┌─ Material to process
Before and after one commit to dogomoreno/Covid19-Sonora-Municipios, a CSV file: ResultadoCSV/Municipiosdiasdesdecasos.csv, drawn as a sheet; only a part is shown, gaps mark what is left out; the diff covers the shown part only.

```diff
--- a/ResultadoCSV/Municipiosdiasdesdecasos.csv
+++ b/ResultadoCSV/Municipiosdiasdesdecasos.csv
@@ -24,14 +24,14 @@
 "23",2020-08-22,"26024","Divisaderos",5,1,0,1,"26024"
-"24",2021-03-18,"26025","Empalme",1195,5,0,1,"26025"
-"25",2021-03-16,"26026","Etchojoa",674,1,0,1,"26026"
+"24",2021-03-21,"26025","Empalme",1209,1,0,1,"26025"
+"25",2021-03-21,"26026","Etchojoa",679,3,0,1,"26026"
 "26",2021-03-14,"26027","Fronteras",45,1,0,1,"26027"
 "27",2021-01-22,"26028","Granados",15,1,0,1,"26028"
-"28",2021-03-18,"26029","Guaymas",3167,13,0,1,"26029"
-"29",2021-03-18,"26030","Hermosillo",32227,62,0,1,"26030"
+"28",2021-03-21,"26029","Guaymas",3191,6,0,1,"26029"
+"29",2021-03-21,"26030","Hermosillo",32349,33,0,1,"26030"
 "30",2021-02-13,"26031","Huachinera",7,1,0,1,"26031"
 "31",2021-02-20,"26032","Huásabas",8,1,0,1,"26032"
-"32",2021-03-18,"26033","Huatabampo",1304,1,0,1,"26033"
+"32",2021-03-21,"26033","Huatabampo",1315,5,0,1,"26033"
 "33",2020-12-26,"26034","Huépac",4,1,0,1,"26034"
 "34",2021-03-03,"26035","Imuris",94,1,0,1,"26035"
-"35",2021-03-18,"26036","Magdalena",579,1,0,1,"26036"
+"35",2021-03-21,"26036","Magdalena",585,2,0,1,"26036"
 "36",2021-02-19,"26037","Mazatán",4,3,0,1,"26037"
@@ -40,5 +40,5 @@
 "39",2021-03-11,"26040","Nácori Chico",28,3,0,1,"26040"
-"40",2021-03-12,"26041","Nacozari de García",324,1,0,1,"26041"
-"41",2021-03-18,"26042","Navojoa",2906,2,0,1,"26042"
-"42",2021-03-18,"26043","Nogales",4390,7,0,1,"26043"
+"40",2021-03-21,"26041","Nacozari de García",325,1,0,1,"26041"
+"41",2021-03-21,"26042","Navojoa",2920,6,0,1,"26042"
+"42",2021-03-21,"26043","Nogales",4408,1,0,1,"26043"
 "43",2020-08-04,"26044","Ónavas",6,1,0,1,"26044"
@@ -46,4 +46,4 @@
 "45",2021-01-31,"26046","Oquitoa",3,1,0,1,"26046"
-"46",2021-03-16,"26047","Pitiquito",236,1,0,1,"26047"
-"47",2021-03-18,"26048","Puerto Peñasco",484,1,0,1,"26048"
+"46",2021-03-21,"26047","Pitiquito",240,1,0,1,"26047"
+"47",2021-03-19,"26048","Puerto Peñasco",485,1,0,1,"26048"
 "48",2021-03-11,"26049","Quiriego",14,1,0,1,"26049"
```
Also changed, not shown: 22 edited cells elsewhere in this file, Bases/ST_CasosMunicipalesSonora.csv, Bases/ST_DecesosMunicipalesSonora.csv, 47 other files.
└─
Exercise instructions >> For each line of the entries that contains the word "Municipiosdiasdesdecasos", make a copy.

Your response >>
Before and after one commit to dogomoreno/Covid19-Sonora-Municipios, a CSV file: ResultadoCSV/Municipiosdiasdesdecasos.csv, drawn as a sheet; only a part is shown, gaps mark what is left out; the diff covers the shown part only.
--- a/ResultadoCSV/Municipiosdiasdesdecasos.csv
+++ b/ResultadoCSV/Municipiosdiasdesdecasos.csv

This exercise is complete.